The truth is that all small businesses, from all industries, have to deal with this at some point.
In fact, according to the Federation of Small Businesses (FSB) around one in three payments to small businesses arrives late. These aren’t tiny sums either; on average, the size of a late payment is a massive £6,142.
These late payments can cause further financial problems too. The FSB found that more than a third of small businesses have run into cash flow problems as a result of late payments, while around 30% have been forced to use an overdraft.
I can relate to this – twice now I’ve had to turn to my savings to cover a shortfall, though thankfully I’ve been able to return that money once the payments eventually arrived.
I’m definitely one of the lucky ones though. The FSB reckons a massive 50,000 small businesses go to the wall each year as a direct result of late payments.
Record numbers going self-employed
All of this is even more notable when you consider that record numbers of people are now choosing to work for themselves.

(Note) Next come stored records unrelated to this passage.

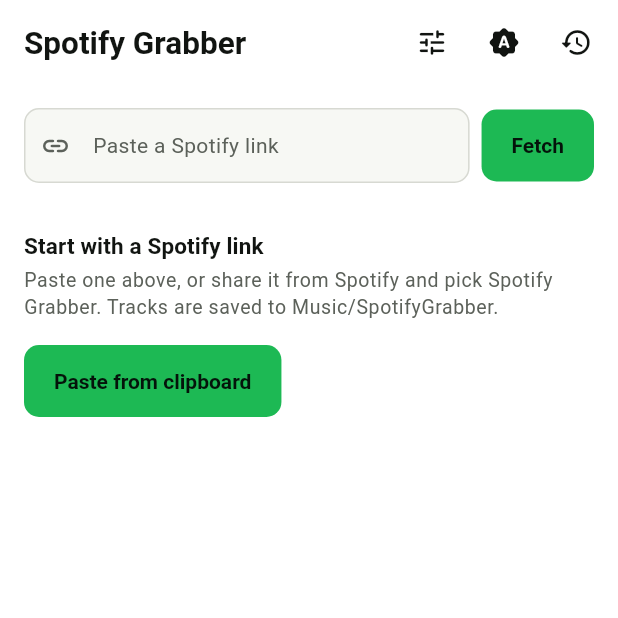
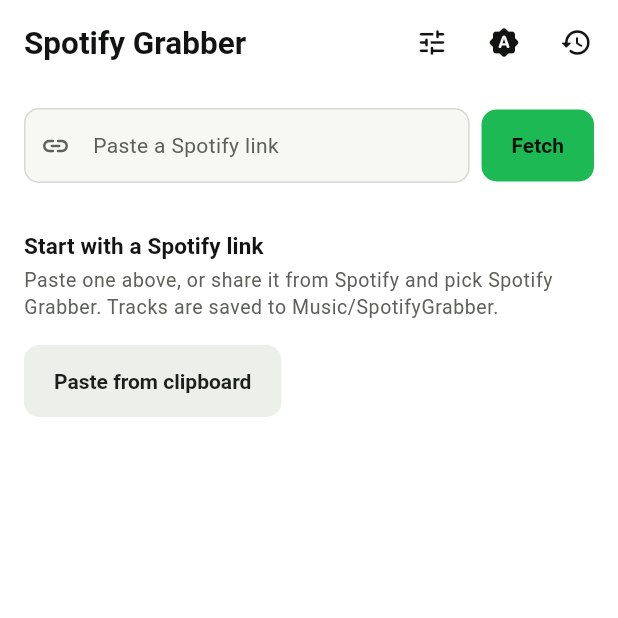
Before and after one commit to Kaderraji/spotify_grabber, a Flutter app: the screen it shows after launch, on a phone screen of 412 x 824 dp, the top half of it. Run offline on Flutter 3.47's test engine with Material 3 defaults, Android fonts, the light colour scheme and no system bars; network calls fail.

Commit message:
fix: keep the tonal button neutral so one action leads on the home screen
The filled-button theme set its background explicitly, which also painted the
tonal variant: "Paste from clipboard" was as loud as "Fetch". Theme defaults
give the tonal button the muted surface it is meant to have.

```diff
--- a/app/lib/app_theme.dart
+++ b/app/lib/app_theme.dart
@@ -50,10 +50,10 @@
         iconSize: 22,
       ),
     ),
+    // No background colour here: it would also paint the tonal variant, which
+    // is how a secondary action ended up as loud as the primary one.
     filledButtonTheme: FilledButtonThemeData(
       style: FilledButton.styleFrom(
-        backgroundColor: scheme.primary,
-        foregroundColor: scheme.onPrimary,
         disabledBackgroundColor: scheme.surfaceContainerHigh,
         disabledForegroundColor: scheme.onSurfaceVariant,
         minimumSize: const Size(0, 48),
```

New research from Direct Line for Business suggests that as many as one in seven Brits are now self-employed, with the total number having grown by more than a million since 2008 to 4.8 million.
The reasons that people are going self-employed – and what they are concerned about – are telling too. One in five sole traders rank receiving all of the profits of their endeavours as the most attractive thing about their job status, the second most popular reason behind having more control over working hours and holidays.
But more than half pick out an unsteady income as a primary drawback.
Solving the problem of late payments
So, what’s the answer? If a firm drags their heels over payment, there is always the option of pursuing them in the small claims court.
But let’s be honest, that’s a potentially enormous time and money sink and is only really going to be a last resort.
It’s important to acknowledge who it is that’s most often guilty of late payments to small businesses, and that’s large businesses.
The FSB pointed out that larger businesses use their bargaining power to get away with late payment and “supply chain bullying”, with payment terms “imposed upon small businesses rather than negotiated”.
These firms need to be named and shamed, with some sort of consequence for their shoddy payment practices. That simply isn’t happening currently.
There is hope though. The Government promised a small business commissioner in the Queen’s Speech in 2015 and have finally got around to appointing one.
Paul Uppal is tasked with helping small businesses resolve payment disputes; there is now a website guiding firms on how to deal with late payment issues, while complaints can be made directly to the commissioner.
Unfortunately, changing this bizarre culture where putting off paying small businesses is acceptable will take some time. And there are limits to how much the commissioner can do unless he is given real power by the Government.
But it’s a positive that the issue is at least being recognised and attempts are being made to help. The fact that thousands of businesses go bust each year, through little fault of their own, is a disgrace.